Ouch! Here I was once again, acting outside of the parameters that I had set for myself, seeking popularity and monetary reward, separate from the my earlier stated objectives!
How grateful I am for the Lord’s gentle disciplinary hand. When I had repented of my rebellion that only He could know of, I felt the liberty of forgiveness and the freedom to create all the horse art I so desired!
Now I create with the knowledge of who really must be in charge - and a sense of wonder. I create with an awe of the God who understands me so completely. He knows my lofty aspirations and my awfully shallow motives. He knows how selfish and cheap I really am, despite my striving to be otherwise. He is a God who loves me anyway. He is one who truly seems to believe that I can be who I aspire to be, and is kind enough to help me along.
To my delight, I discovered that in the Bible, the horse seems to be frequently used as a symbol of man placing his trust in deliverance in any form, other than in God.
I was not alone – others, besides me, seemed to choose the tangible instead of the unseen!

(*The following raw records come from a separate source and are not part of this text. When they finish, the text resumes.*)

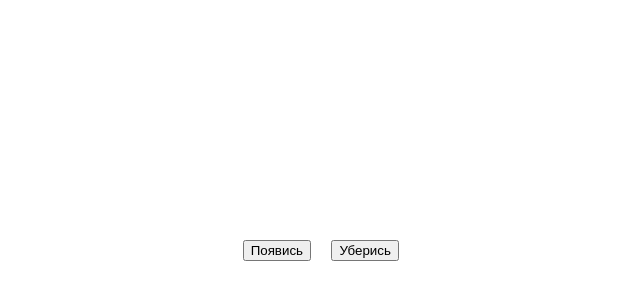
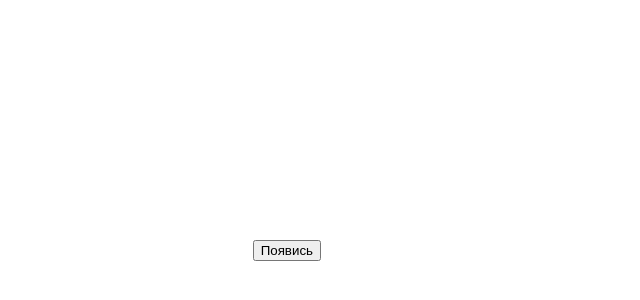
Before and after one commit to VeNtAk1/Vue, a Vue app: page / in a window 1280 px wide. Shown: the part 150-450 px from the top of the page, without its empty margins (319-959 px from the left). Built offline with nearby package versions, Linux system fonts and the light colour scheme; the HTML template or start-up script is replaced by a standard one.

Commit message:
19_3_Vue

```diff
--- a/src/App.vue
+++ b/src/App.vue
@@ -3,16 +3,25 @@ export default {
     data(){
         return{
             visible: false,
+            visible_button_1: true,
+            visible_button_2: false,
         }
 
     },
     methods:{
         hide(){
             this.visible =  true
+            this.visible_button_1 = false
+            this.visible_button_2 = true
         },
         hide_2(){
             this.visible = false
+            this.visible_button_2 = false
+            this.visible_button_1 = true
+
+
         }
+
     }
 }
 </script>
@@ -20,6 +29,6 @@ export default {
 
 <template>
     <p v-if="visible">text_1</p>
-    <button @click="hide" style="margin: 10px;">Появись</button>
-    <button @click="hide_2" style="margin: 10px;">Уберись</button>
+    <button @click="hide" v-if="visible_button_1">Появись</button>
+    <button @click="hide_2"  v-if="visible_button_2">Уберись</button>
 </template>
```
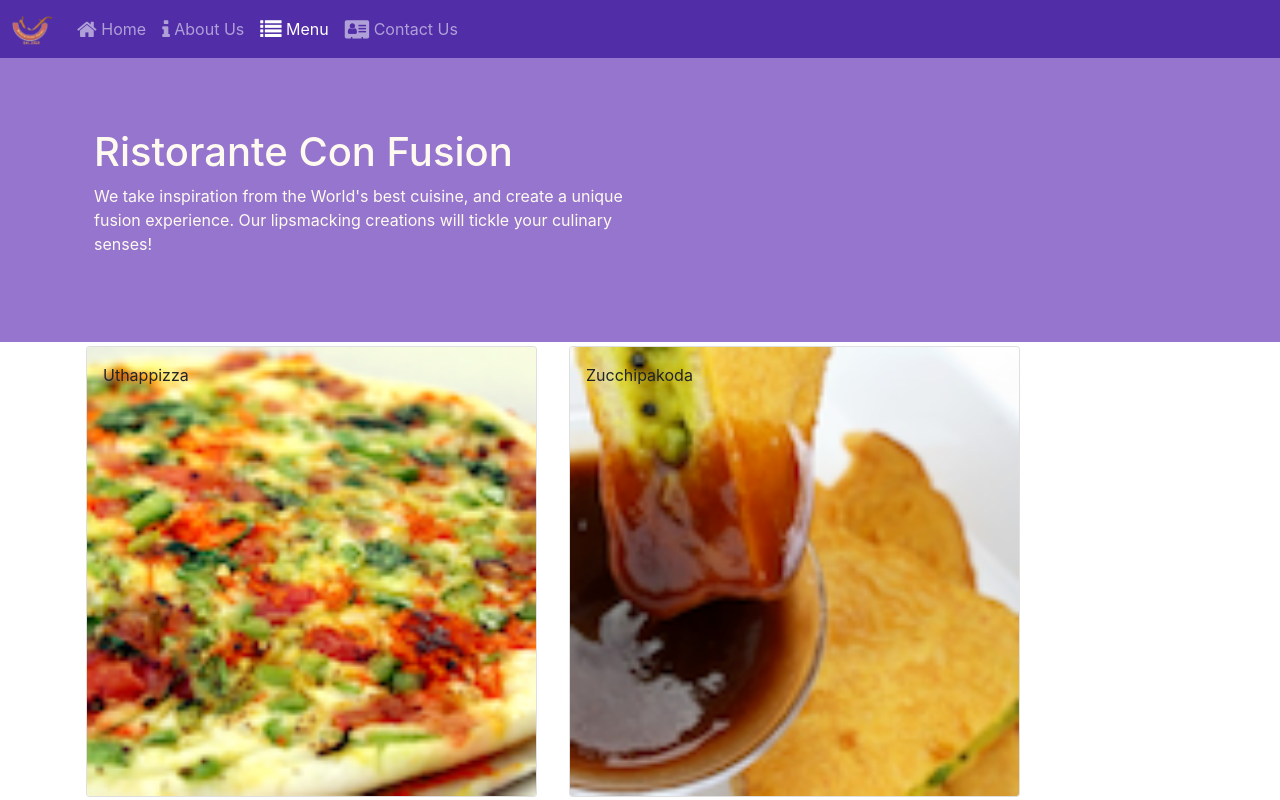
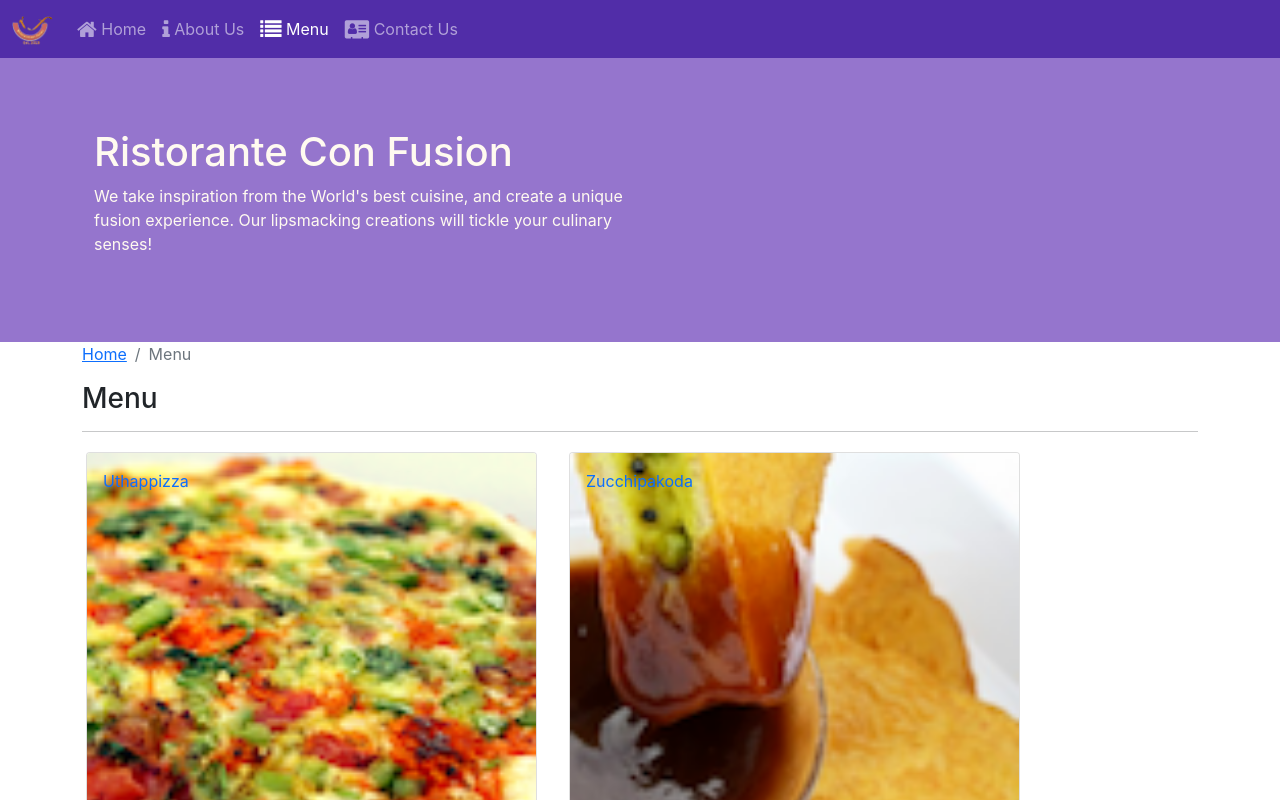
Before and after one commit to Mieron-HH/React, a React (Create React App) app: page /menu in a window 1280 px wide. Shown: the top 800 px of the page. Built offline with nearby package versions, Linux system fonts and the light colour scheme.

Commit message:
Single Page Applications - Part 2

```diff
--- a/src/components/ContactComponent.js
+++ b/src/components/ContactComponent.js
@@ -1,8 +1,23 @@
 import React from "react";
+import { Breadcrumb, BreadcrumbItem } from "reactstrap";
+import { Link } from "react-router-dom";
 
 function Contact(props) {
 	return (
 		<div className="container">
+			<div className="row">
+				<Breadcrumb>
+					<BreadcrumbItem>
+						<Link to="/home">Home</Link>
+					</BreadcrumbItem>
+					<BreadcrumbItem active>Contact Us</BreadcrumbItem>
+				</Breadcrumb>
+				<div className="col-12">
+					<h3>Contact Us</h3>
+					<hr />
+				</div>
+			</div>
+
 			<div className="row row-content">
 				<div className="col-12">
 					<h3>Location Information</h3>
--- a/src/components/DishDetailComponent.js
+++ b/src/components/DishDetailComponent.js
@@ -6,7 +6,10 @@
 	CardBody,
 	CardTitle,
 	Media,
+	Breadcrumb,
+	BreadcrumbItem,
 } from "reactstrap";
+import { Link } from "react-router-dom";
 
 function RenderDish({ dish }) {
 	return (
@@ -24,7 +27,7 @@
 	if (Comments != null) {
 		const comment_details = Comments.map((comment) => {
 			return (
-				<Media key={comment.id} tag="li">
+				<li key={comment.id}>
 					<p>{comment.comment}</p>
 					<p>
 						-- {comment.author} ,{" "}
@@ -34,7 +37,7 @@
 							day: "2-digit",
 						}).format(new Date(Date.parse(comment.date)))}
 					</p>
-				</Media>
+				</li>
 			);
 		});
 
@@ -50,18 +53,29 @@
 }
 
 const DishDetail = (props) => {
-	const SelectedDish = props.dish;
-	if (SelectedDish != null) {
+	if (props.dish != null) {
 		return (
 			<div className="container mb-2">
 				<div className="row">
+					<Breadcrumb>
+						<BreadcrumbItem>
+							<Link to="/menu">Menu</Link>
+						</BreadcrumbItem>
+						<BreadcrumbItem active>{props.dish.name}</BreadcrumbItem>
+					</Breadcrumb>
+					<div className="col-12">
+						<h3>{props.dish.name}</h3>
+						<hr />
+					</div>
+				</div>
+				<div className="row">
 					<div className="col-12 col-md-5 m-1">
-						<RenderDish dish={SelectedDish} />
+						<RenderDish dish={props.dish} />
 					</div>
 					<div className="col-12 col-md-5 m-1">
-						<Media list className="list-unstyled">
-							<RenderComments Comments={SelectedDish.comments} />
-						</Media>
+						<ul className="list-unstyled">
+							<RenderComments Comments={props.comments} />
+						</ul>
 					</div>
 				</div>
 			</div>
--- a/src/components/MainComponent.js
+++ b/src/components/MainComponent.js
@@ -35,6 +35,21 @@
 			);
 		};
 
+		const DishWithId = ({ match }) => {
+			return (
+				<DishDetail
+					dish={
+						this.state.dishes.filter(
+							(dish) => dish.id === parseInt(match.params.dishId, 10)
+						)[0]
+					}
+					comments={this.state.comments.filter(
+						(comment) => comment.dishId === parseInt(match.params.dishId, 10)
+					)}
+				/>
+			);
+		};
+
 		return (
 			<div>
 				<Header />
@@ -45,8 +60,9 @@
 						path="/menu"
 						component={() => <Menu dishes={this.state.dishes} />}
 					/>
+					<Route path="/menu/:dishId" component={DishWithId} />
 					<Route exact path="/contactus" component={Contact} />
-					<Redirect path="/" to="/home" />
+					<Redirect to="/home" />
 				</Switch>
 				<Footer />
 			</div>
--- a/src/components/MenuComponent.js
+++ b/src/components/MenuComponent.js
@@ -1,13 +1,23 @@
 import React from "react";
-import { Card, CardImg, CardImgOverlay, CardTitle } from "reactstrap";
+import {
+	Card,
+	CardImg,
+	CardImgOverlay,
+	CardTitle,
+	Breadcrumb,
+	BreadcrumbItem,
+} from "reactstrap";
+import { Link } from "react-router-dom";
 
-function RenderMenuItem({ dish, onClick }) {
+function RenderMenuItem({ dish }) {
 	return (
-		<Card onClick={() => onClick(dish.id)}>
-			<CardImg width="100%" src={dish.image} alt={dish.name} />
-			<CardImgOverlay>
-				<CardTitle>{dish.name}</CardTitle>
-			</CardImgOverlay>
+		<Card>
+			<Link to={`/menu/${dish.id}`}>
+				<CardImg width="100%" src={dish.image} alt={dish.name} />
+				<CardImgOverlay>
+					<CardTitle>{dish.name}</CardTitle>
+				</CardImgOverlay>
+			</Link>
 		</Card>
 	);
 }
@@ -16,13 +26,25 @@
 	const menu = props.dishes.map((dish) => {
 		return (
 			<div key={dish.id} className="col-12 col-md-5 m-1">
-				<RenderMenuItem dish={dish} onClick={props.onClick} />
+				<RenderMenuItem dish={dish} />
 			</div>
 		);
 	});
 
 	return (
 		<div className="container">
+			<div className="row">
+				<Breadcrumb>
+					<BreadcrumbItem>
+						<Link to="/home">Home</Link>
+					</BreadcrumbItem>
+					<BreadcrumbItem active>Menu</BreadcrumbItem>
+				</Breadcrumb>
+				<div className="col-12">
+					<h3>Menu</h3>
+					<hr />
+				</div>
+			</div>
 			<div className="row">{menu}</div>
 		</div>
 	);
```
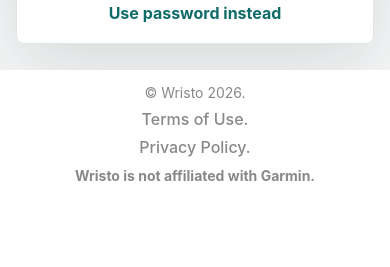
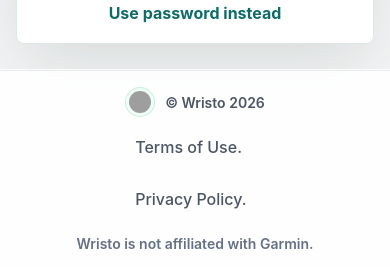
Before and after one commit to wonderfulest/wristo-sso, a Vue app: page /auth in a window 390 px wide. Shown: the part 880-1147 px from the top of the page. Before the commit the page ends 1078 px from the top, so only its background shows below. Built offline with nearby package versions, Linux system fonts and the light colour scheme; grey boxes are pictures that could not be loaded.

Commit message:
update wristo projects 2026-06-15 13:56:59

```diff
--- a/src/layout/Layout.vue
+++ b/src/layout/Layout.vue
@@ -7,7 +7,10 @@
     <footer class="footer">
       <div class="footer-inner">
         <div class="footer-left">
-          © Wristo 2026.
+          <span class="footer-brand">
+            <img class="footer-mark" src="https://cdn.wristo.io/brands/wristo-logo/svg/wristo-mark.svg" alt="" aria-hidden="true" />
+            © Wristo 2026
+          </span>
           <div class="footer-links">
             <a href="#">{{ t('footer.terms') }}</a>
             <a href="#">{{ t('footer.privacy') }}</a>
@@ -94,8 +97,11 @@
 }
 .footer {
   flex-shrink: 0;
-  background: $color-footer-bg;
-  padding: 8px 0;
+  background: rgba(255, 255, 255, 0.92);
+  border-top: 1px solid rgba(17, 24, 39, 0.08);
+  box-shadow: 0 -1px 0 rgba(255, 255, 255, 0.8);
+  padding: 14px 0;
+  padding-bottom: max(14px, env(safe-area-inset-bottom));
   width: 100%;
   font-size: $font-size-xs;
   position: relative;
@@ -109,6 +115,7 @@
   display: flex;
   align-items: center;
   justify-content: space-between;
+  gap: 20px;
   padding: 0 32px;
   font-size: $font-size-sm;
   color: $color-footer-text;
@@ -116,23 +123,51 @@
 .footer-left {
   display: flex;
   align-items: center;
-  gap: 8px;
+  gap: 14px;
+  color: #4b5563;
+  font-weight: 600;
+}
+.footer-brand {
+  display: inline-flex;
+  align-items: center;
+  gap: 10px;
+}
+.footer-mark {
+  width: 22px;
+  height: 22px;
+  padding: 3px;
+  border: 1px solid rgba(25, 179, 107, 0.18);
+  border-radius: 999px;
+  background: #f0fdf7;
 }
 .footer-links {
   display: flex;
-  gap: 18px;
+  align-items: center;
+  gap: 8px;
+  flex-wrap: wrap;
 }
 .footer-links a {
-  color: $color-footer-text;
+  min-height: 32px;
+  display: inline-flex;
+  align-items: center;
+  border-radius: 999px;
+  padding: 6px 10px;
+  color: #4b5563;
   text-decoration: none;
-  transition: color 0.2s;
+  transition: background 0.2s ease, color 0.2s ease, box-shadow 0.2s ease;
 }
-.footer-links a:hover {
+.footer-links a:hover,
+.footer-links a:focus-visible {
+  background: rgba(25, 179, 107, 0.1);
   color: $color-success;
+  outline: none;
+  box-shadow: 0 0 0 3px rgba(25, 179, 107, 0.14);
 }
 .footer-right {
-  font-weight: bold;
-  color: $color-footer-text;
+  max-width: 380px;
+  color: #667085;
+  font-weight: 600;
+  text-align: right;
 }
 .dropdown-content {
   display: flex;
@@ -172,7 +207,8 @@
   }
 
   .footer {
-    padding: 12px 0;
+    padding: 16px 0;
+    padding-bottom: max(16px, env(safe-area-inset-bottom));
   }
 
   .footer-inner,
@@ -182,14 +218,20 @@
   }
 
   .footer-inner {
-    gap: 6px;
+    gap: 12px;
     padding: 0 20px;
-    text-align: center;
+    text-align: left;
   }
 
   .footer-left,
   .footer-links {
-    gap: 4px;
+    align-items: flex-start;
+    gap: 8px;
+  }
+
+  .footer-right {
+    max-width: none;
+    text-align: left;
   }
 }
 </style>
```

That is why the kings of Israel were cautioned against accumulating horses.
“The king, moreover, must not acquire great numbers of horses for himself or make the people return to Egypt to get more of them, for the Lord has told you, "You are not to go back that way again."” Deut 17:16
I learned a valuable lesson (one that I pray I wont have to relearn many times!) in my first rebellious making of horse art.
I was to trust God alone and refuse to assess success or failure by how others do so.
“His pleasure is not in the strength of the horse, nor his delight in the legs of a man; the Lord delights in those who fear him, who put their hope in his unfailing love.”Ps 147: 10,11 NIV
Today when I create horse art, I am captivated more by the One who created the horse in all its glorious grace and form, than the creature itself.
I pray that you too will take from my lesson in submission, more than just a chuckle of amusement.
May you appreciate, instead, the relevance of the Bible, speaking to the very core of humanity’s issue of striving for independence, apart from God.
He can be trusted as your Father and provider.